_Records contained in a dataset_

____________

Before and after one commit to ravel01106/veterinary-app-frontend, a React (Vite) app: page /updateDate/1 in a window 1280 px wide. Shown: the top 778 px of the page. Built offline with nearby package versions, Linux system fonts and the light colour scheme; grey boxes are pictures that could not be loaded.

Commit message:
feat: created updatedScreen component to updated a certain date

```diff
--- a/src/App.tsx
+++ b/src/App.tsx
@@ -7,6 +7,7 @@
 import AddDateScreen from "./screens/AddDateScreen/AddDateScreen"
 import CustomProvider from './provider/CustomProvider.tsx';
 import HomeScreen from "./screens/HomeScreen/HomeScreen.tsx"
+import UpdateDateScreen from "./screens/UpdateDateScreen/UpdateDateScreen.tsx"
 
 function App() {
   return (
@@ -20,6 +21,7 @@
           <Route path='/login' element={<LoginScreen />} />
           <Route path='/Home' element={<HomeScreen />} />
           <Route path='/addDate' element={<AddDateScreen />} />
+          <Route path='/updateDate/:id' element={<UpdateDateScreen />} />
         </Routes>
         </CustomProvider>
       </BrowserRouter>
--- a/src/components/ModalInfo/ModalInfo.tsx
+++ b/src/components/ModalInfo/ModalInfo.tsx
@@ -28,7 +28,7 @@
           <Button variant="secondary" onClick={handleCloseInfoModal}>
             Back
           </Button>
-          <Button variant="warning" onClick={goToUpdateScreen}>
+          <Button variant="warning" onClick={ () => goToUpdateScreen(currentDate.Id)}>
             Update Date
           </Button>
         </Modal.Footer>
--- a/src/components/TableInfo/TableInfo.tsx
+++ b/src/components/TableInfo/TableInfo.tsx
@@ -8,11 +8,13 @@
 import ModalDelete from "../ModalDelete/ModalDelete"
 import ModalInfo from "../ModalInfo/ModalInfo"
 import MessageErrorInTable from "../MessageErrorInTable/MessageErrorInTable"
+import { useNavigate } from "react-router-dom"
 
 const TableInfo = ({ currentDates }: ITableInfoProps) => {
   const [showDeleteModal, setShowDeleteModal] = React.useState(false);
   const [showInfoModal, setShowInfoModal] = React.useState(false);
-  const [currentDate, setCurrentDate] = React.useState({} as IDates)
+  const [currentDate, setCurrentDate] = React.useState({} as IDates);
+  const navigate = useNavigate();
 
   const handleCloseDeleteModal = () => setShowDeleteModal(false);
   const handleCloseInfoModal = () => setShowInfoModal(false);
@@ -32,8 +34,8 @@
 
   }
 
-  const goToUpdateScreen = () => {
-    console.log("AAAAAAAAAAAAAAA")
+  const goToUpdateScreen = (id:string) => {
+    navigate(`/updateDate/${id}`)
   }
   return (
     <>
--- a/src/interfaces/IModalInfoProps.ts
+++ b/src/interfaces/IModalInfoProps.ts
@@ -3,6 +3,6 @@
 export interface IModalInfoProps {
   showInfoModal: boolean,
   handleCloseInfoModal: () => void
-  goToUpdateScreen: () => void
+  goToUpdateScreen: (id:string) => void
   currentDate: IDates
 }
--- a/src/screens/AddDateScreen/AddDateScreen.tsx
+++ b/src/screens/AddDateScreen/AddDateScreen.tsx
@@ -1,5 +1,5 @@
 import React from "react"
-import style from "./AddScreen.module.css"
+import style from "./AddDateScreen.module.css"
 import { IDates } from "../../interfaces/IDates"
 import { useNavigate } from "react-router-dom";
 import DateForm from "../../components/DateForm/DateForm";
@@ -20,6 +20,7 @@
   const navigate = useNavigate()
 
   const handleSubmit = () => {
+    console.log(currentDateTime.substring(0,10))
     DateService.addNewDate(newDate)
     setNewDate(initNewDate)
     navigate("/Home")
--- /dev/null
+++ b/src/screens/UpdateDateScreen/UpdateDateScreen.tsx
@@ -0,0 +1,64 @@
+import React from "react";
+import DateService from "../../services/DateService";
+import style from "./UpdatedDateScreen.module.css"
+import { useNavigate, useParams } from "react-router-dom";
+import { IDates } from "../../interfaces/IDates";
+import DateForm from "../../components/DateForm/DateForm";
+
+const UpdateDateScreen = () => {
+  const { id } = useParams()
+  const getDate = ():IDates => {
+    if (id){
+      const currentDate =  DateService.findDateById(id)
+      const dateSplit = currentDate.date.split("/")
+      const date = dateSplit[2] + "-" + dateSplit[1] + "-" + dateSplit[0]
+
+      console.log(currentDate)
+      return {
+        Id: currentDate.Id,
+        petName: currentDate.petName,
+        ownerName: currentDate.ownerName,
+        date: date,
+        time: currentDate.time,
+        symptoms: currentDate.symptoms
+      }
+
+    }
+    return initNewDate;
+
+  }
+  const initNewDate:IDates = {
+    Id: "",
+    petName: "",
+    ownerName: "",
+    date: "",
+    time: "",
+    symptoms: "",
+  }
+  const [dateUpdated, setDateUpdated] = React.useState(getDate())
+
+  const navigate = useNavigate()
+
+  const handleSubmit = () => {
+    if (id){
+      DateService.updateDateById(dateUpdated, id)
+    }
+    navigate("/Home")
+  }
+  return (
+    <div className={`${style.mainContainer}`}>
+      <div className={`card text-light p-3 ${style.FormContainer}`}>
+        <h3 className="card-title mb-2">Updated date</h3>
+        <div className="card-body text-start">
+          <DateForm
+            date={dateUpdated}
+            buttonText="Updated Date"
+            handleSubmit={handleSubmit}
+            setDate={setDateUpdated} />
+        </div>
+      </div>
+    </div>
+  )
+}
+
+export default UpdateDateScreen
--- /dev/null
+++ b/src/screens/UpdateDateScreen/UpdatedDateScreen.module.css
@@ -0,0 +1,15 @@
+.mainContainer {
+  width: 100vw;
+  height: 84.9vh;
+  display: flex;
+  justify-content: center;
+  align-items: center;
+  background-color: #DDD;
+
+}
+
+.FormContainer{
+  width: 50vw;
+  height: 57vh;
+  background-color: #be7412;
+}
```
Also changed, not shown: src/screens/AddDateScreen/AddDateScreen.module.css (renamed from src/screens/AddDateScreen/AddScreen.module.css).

____________

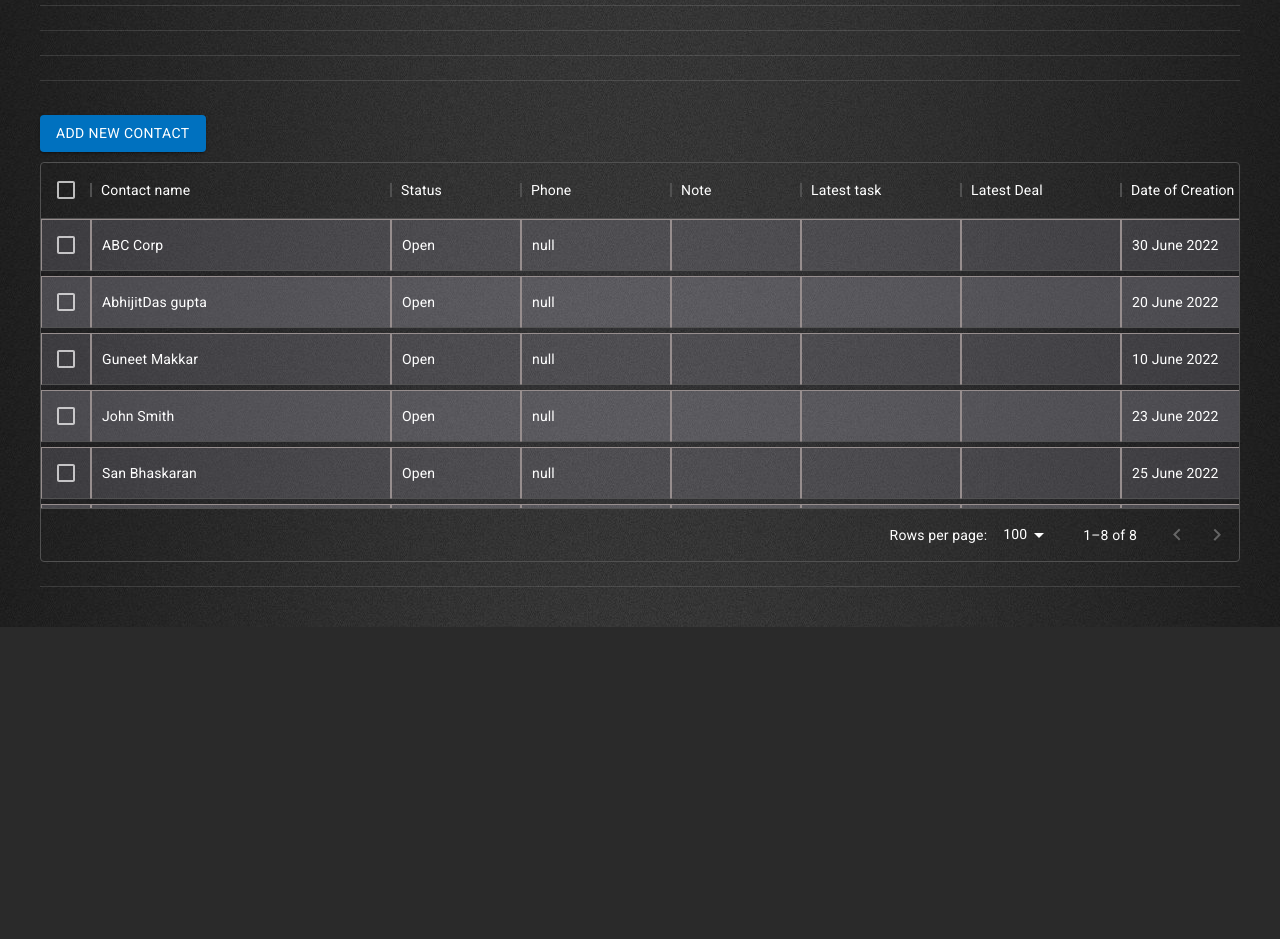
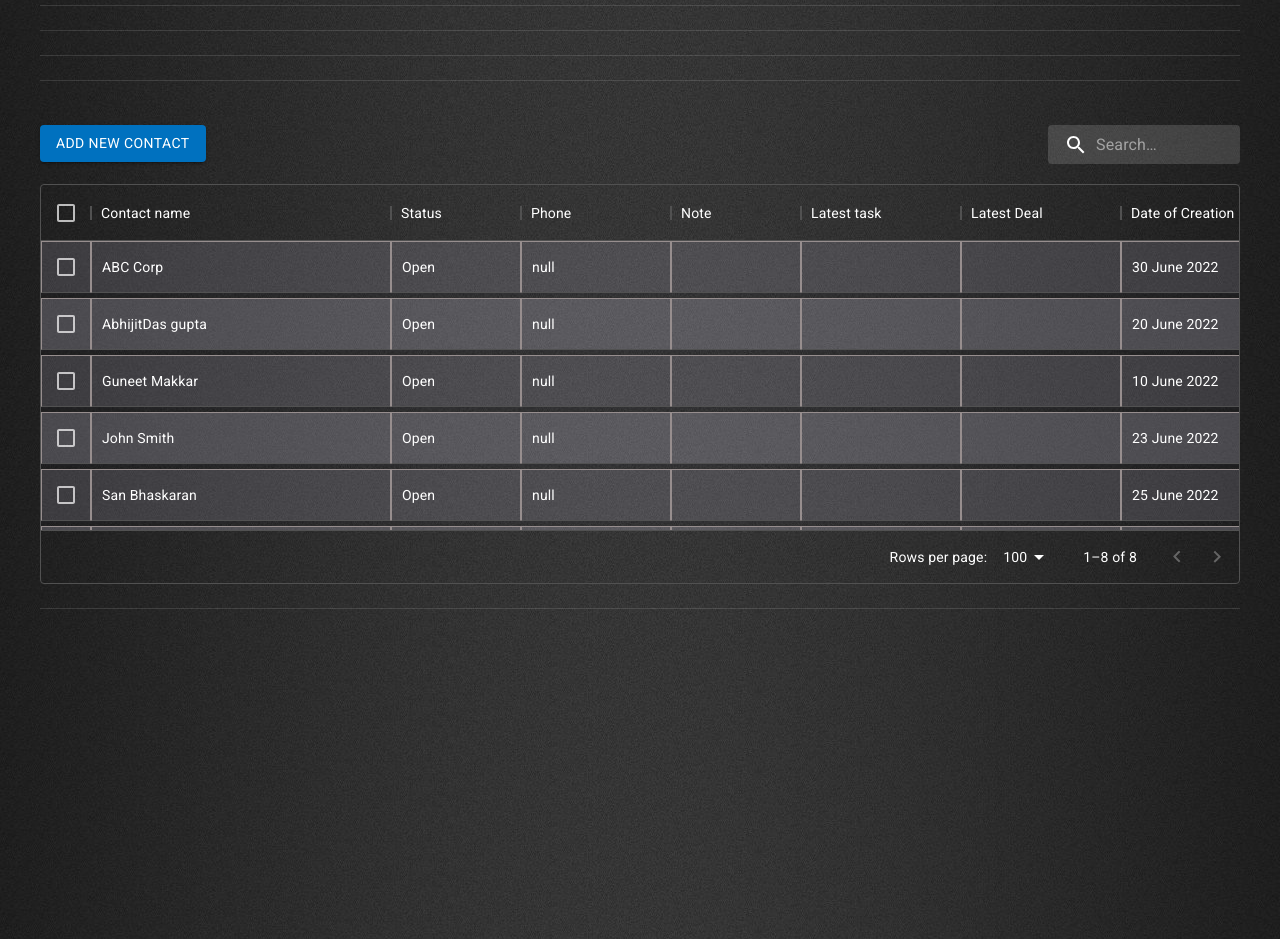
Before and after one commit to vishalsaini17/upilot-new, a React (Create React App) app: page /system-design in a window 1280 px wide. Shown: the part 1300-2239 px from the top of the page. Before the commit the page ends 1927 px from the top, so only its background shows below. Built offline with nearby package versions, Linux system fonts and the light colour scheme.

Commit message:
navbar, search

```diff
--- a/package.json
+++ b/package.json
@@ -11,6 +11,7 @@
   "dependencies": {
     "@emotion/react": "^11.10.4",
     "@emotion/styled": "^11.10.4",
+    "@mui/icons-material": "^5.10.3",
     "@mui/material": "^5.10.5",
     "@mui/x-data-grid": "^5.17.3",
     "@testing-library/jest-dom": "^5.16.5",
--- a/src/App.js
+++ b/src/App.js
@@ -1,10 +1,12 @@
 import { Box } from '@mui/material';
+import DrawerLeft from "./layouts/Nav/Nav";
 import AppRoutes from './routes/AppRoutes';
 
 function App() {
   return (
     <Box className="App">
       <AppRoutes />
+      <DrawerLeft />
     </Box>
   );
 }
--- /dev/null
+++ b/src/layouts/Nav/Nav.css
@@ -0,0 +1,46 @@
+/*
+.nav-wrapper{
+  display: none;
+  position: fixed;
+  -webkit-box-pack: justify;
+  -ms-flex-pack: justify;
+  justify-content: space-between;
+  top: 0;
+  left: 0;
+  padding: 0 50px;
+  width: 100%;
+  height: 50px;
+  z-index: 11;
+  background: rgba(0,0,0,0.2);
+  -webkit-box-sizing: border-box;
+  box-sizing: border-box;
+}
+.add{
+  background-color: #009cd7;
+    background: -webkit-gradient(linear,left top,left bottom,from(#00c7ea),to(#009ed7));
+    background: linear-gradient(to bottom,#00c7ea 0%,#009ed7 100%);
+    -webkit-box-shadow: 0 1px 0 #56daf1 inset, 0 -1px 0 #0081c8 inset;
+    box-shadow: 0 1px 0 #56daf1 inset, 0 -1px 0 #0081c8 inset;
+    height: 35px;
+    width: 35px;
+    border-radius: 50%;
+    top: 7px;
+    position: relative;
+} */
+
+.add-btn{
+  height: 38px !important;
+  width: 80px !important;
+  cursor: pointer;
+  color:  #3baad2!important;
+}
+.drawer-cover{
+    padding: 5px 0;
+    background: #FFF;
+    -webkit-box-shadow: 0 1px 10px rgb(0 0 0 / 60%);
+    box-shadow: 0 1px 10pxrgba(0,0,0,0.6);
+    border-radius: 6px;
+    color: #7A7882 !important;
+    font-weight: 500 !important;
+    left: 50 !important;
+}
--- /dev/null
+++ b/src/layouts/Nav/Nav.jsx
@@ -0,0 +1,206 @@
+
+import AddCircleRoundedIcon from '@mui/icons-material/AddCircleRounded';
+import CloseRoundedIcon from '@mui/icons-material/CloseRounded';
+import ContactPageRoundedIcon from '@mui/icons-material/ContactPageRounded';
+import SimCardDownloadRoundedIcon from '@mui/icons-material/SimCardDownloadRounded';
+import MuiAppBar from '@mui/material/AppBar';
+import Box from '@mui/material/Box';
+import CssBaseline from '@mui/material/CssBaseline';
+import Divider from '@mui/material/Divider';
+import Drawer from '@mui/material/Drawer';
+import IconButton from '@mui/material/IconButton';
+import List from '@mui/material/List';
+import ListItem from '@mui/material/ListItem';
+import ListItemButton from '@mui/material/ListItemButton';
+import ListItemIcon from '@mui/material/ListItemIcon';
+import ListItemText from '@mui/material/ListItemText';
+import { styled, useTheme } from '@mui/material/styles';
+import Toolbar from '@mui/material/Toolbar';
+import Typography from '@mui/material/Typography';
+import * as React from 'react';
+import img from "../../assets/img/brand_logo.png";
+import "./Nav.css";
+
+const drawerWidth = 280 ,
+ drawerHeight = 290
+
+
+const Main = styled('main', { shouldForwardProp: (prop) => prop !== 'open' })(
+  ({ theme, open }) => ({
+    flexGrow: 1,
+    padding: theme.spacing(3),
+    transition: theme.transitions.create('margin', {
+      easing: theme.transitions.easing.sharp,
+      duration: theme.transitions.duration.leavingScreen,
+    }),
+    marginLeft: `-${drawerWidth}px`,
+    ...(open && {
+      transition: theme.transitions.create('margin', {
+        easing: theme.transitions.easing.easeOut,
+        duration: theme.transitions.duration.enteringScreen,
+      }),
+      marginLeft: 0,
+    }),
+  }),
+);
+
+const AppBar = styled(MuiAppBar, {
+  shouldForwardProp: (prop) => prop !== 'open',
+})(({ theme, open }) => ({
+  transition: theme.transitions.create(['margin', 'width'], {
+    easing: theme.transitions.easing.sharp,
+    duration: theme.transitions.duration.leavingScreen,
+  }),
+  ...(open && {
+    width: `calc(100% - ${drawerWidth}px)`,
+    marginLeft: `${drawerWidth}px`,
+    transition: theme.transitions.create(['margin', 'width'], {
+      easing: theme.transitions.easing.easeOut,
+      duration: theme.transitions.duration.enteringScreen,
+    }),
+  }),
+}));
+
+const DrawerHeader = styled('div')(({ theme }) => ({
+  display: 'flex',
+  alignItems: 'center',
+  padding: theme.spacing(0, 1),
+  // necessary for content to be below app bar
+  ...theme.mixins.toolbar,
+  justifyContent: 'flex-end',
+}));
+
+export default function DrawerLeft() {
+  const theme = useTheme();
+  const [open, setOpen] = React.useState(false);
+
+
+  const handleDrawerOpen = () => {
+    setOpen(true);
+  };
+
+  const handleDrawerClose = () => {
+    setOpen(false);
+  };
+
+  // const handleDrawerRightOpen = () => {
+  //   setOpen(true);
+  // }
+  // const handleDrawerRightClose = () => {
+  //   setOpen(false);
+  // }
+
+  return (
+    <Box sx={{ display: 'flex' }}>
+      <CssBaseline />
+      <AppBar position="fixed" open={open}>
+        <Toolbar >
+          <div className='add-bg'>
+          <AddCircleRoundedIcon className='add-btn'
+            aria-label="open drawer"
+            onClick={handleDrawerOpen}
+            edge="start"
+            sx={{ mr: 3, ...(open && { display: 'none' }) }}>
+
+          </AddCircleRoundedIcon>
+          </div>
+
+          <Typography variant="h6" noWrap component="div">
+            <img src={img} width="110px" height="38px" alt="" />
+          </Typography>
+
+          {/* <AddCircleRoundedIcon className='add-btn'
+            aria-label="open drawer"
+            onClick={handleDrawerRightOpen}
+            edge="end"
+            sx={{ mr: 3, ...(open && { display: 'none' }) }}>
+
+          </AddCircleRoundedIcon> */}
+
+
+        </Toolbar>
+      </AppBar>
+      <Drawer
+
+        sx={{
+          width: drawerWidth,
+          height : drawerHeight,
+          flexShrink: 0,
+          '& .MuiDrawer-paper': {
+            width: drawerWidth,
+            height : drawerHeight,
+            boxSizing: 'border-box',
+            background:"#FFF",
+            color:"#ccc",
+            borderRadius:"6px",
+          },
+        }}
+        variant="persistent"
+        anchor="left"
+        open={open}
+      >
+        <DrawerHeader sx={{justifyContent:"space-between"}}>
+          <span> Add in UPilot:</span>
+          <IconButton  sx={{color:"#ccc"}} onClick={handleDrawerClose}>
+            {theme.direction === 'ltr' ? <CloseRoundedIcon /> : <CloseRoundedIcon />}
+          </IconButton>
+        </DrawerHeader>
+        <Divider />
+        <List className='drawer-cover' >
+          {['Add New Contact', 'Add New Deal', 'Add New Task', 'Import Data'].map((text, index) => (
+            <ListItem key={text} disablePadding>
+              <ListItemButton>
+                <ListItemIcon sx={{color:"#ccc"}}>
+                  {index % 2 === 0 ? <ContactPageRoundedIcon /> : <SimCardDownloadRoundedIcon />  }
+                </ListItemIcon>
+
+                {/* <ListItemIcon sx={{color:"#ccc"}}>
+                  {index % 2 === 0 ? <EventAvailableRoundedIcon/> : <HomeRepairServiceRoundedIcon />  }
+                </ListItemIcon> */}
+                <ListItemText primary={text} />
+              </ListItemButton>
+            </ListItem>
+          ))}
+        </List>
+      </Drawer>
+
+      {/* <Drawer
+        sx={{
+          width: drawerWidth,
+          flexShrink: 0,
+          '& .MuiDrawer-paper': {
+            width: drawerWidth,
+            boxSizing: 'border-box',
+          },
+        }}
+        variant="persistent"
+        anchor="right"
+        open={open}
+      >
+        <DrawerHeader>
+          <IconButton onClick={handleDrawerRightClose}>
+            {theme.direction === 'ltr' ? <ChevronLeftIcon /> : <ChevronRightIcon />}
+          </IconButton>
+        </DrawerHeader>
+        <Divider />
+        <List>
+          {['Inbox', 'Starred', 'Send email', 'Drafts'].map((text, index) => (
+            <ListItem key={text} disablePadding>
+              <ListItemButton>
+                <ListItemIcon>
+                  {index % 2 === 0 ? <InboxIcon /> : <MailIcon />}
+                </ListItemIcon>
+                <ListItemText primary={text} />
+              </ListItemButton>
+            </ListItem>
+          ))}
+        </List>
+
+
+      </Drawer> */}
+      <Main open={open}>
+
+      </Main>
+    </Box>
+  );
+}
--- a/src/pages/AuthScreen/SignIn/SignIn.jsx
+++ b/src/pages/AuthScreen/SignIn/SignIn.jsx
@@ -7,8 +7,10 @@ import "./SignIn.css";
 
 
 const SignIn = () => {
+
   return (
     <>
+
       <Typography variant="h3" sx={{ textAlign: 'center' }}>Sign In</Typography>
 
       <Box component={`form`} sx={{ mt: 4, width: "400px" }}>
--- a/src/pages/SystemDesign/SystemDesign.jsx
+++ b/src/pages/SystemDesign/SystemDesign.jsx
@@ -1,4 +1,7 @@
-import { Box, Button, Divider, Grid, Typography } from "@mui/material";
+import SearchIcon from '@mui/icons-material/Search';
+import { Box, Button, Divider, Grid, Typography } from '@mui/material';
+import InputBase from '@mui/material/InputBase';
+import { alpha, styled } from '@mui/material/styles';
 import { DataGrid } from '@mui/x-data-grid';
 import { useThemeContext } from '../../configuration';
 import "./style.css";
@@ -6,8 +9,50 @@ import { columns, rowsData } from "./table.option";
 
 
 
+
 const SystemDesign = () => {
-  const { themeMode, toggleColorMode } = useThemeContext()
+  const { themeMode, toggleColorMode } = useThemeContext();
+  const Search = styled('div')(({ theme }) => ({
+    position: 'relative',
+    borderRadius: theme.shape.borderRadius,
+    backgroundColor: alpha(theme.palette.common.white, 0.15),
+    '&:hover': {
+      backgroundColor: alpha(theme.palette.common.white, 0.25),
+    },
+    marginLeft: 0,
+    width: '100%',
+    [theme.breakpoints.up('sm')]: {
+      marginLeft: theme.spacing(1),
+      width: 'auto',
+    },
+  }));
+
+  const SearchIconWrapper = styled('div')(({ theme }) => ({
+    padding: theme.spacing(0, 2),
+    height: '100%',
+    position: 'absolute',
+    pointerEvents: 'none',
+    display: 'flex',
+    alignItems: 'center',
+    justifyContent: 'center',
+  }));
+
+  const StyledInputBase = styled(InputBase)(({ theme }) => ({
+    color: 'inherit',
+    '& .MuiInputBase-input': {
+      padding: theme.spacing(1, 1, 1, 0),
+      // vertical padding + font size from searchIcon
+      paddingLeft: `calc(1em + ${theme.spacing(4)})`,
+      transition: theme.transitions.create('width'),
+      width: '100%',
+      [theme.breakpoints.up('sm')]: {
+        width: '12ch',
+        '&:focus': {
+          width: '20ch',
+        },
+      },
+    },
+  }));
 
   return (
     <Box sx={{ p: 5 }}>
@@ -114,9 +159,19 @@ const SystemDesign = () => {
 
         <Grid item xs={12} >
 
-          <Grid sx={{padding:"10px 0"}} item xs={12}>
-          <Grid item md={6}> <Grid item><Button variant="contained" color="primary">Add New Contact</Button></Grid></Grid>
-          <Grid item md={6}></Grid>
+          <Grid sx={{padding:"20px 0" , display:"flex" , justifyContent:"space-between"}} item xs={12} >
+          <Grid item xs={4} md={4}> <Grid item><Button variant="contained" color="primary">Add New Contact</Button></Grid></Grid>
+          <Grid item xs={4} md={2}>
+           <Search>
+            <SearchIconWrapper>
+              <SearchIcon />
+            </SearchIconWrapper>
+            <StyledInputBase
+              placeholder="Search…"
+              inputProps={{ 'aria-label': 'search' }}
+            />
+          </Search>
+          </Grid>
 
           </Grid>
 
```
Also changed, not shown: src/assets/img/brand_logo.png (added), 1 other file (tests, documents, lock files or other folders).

____________

_What is expected_
Please copy out each line of the data in which the word "display" occurs.

_Result below_
+  display: flex;
+  display: none;
+  display: 'flex',
+    <Box sx={{ display: 'flex' }}>
+            sx={{ mr: 3, ...(open && { display: 'none' }) }}>
+            sx={{ mr: 3, ...(open && { display: 'none' }) }}>
+    display: 'flex',
+          <Grid sx={{padding:"20px 0" , display:"flex" , justifyContent:"space-between"}} item xs={12} >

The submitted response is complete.